Hammerheart Records

Borknagar

Biography

Borknagar’s first album, “Borknagar” is very different from every other Borknagar release. All albums that come after this one have song structures, like verses and choruses. This album is pure raw black metal. And it is done very well.

The vocals on this album are provided by Garm (Ulver, Arcturus). He is usually known for his singing, but here he screams throughout 95% of it. Although I do love Garm’s passionate screams, he really shines when he sings on this album. “Dauden” is the only one where he sings lyrics. It is my favorite song off this album, and one of my favorites all time. It starts with Garm singing beautifully, in a low baritone head voice this time (Garm usually uses his chest voice) and gets into raw black metal. Towards the end Garm sings again and closes the song perfectly.

The bass is performed by Infernus (Gorgoroth) and the guitars are performed by Oystein G. Brun. Both are tremendous at what they do in this album. Infernus is usually a guitarist but he can definitely play bass as well.

Oystein G. Brun is very special on this release. He plays the distorted raw black metal guitar like a pro, and he also provides acoustic guitar parts when necessary. The use of acoustic guitars is very effective here.

The drums are recorded by Grim (Immortal, Gorgoroth). He is amazing on this release. The man just knew how to blastbeat. He relentlessly smashes those poor drums in this album, and rarely lets up. When he does let up, it is for atmospheric purposes only.

As mentioned before, “Dauden” is my favorite track. However, another special track is “Vintervredets sjelesagn.” This is an epic masterpiece as well. I have also noticed that they use the same riff from this song in “The Winterway” from “The Olden Domain.” It is more primitive, but you can tell they drew that riff from this song.

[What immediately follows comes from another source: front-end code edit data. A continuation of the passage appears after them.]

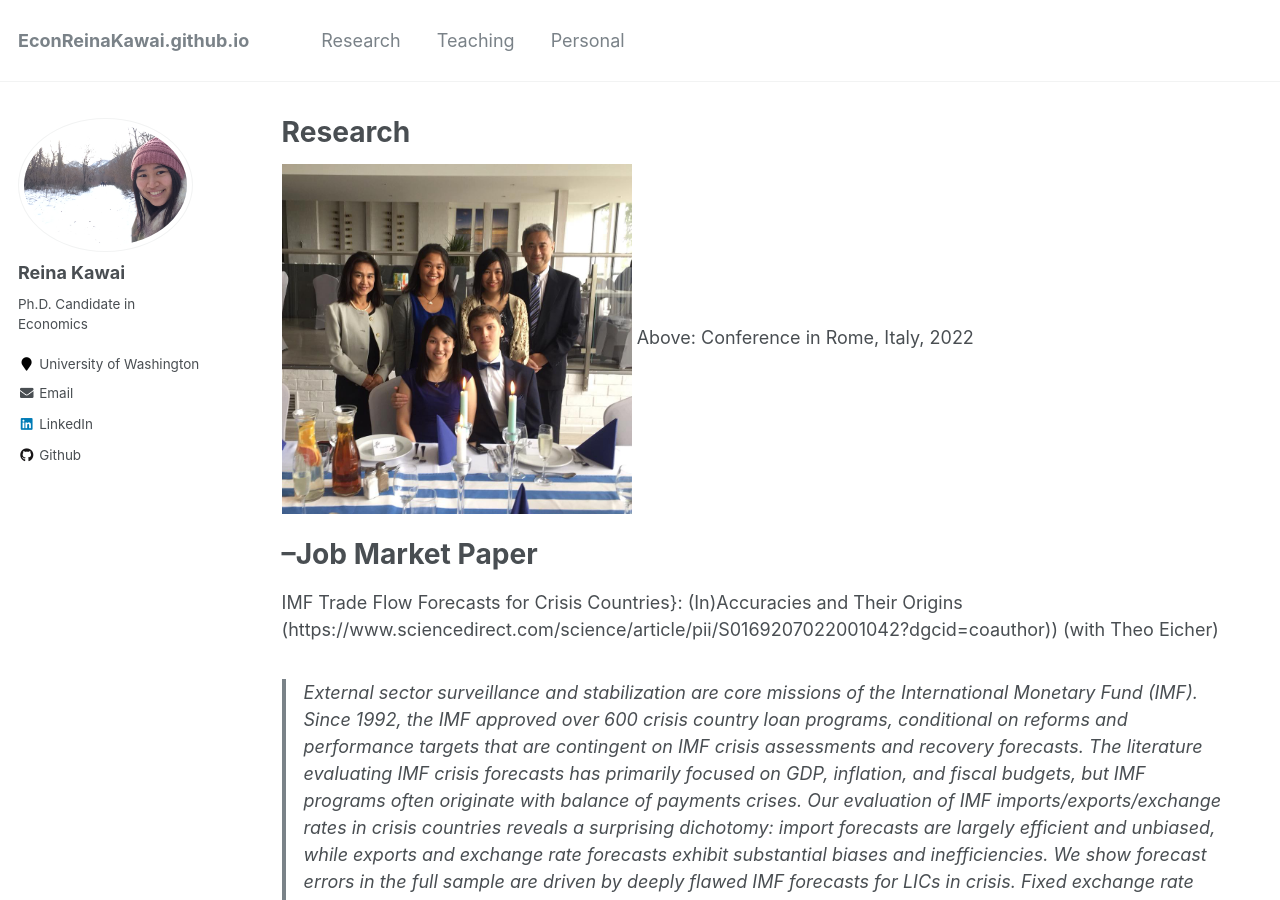
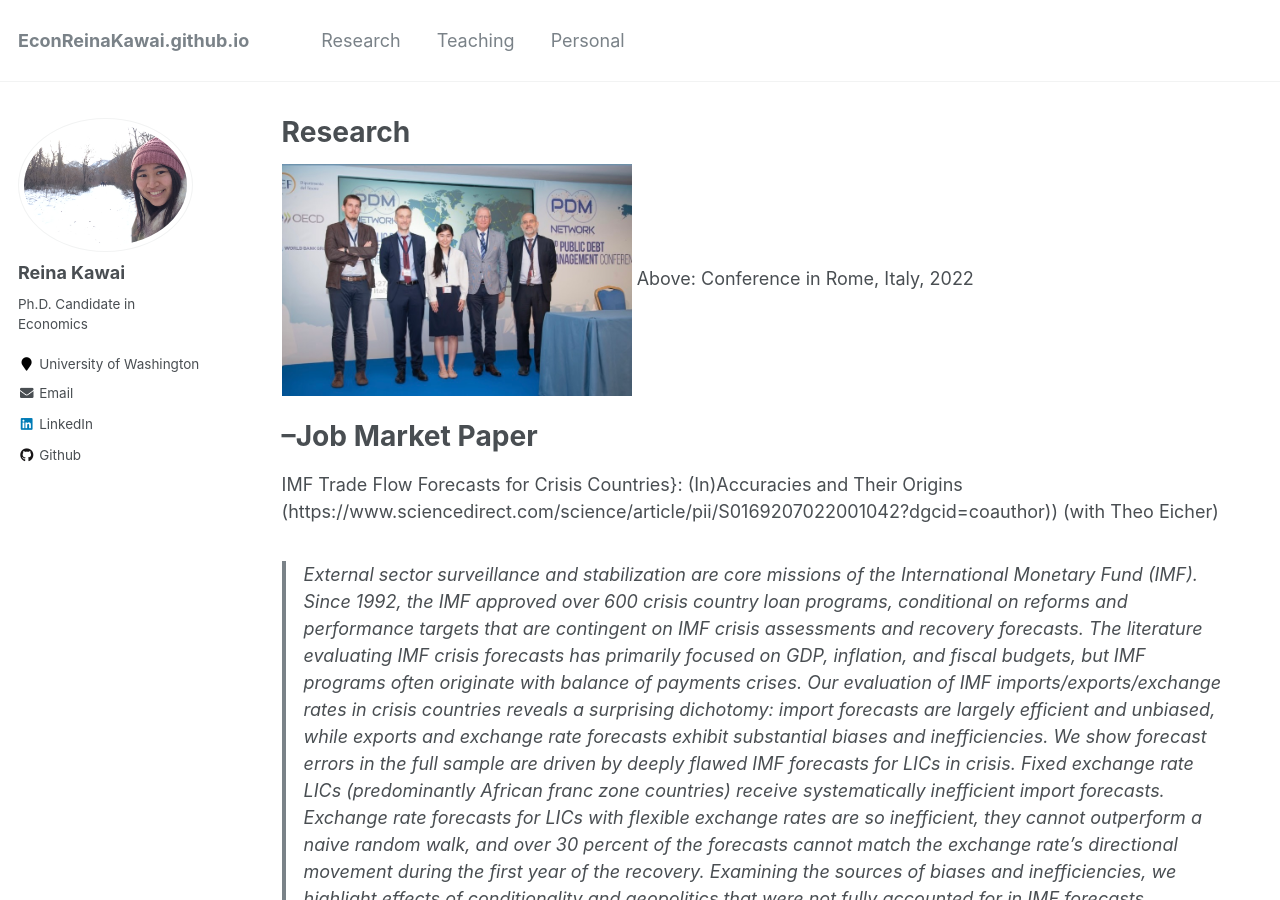
Before and after one commit to Reina-Kawai/Reina-Kawai.github.io, a Jekyll site: the page built from _pages/research.md, in a window 1280 px wide and 900 px high. Built offline with Jekyll 4.4.1, drawn with Linux system fonts in a browser that asks for light colours.

Commit message:
Update research.md

```diff
--- a/_pages/research.md
+++ b/_pages/research.md
@@ -5,7 +5,7 @@ permalink: /research/
 author_profile: true
 ---
 
-<img src="https://Reina-Kawai.github.io/images/fam-dinner.jpg" width="350">
+<img src="https://Reina-Kawai.github.io/images/Website_research_part.jpg" width="350">
 Above: Conference in Rome, Italy, 2022
 
 --Job Market Paper
```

This album is perfect for fans of black and folk metal. I would recommend that fans of Garm’s work should pick this up as well. It contains one of his best singing performances in “Dauden”.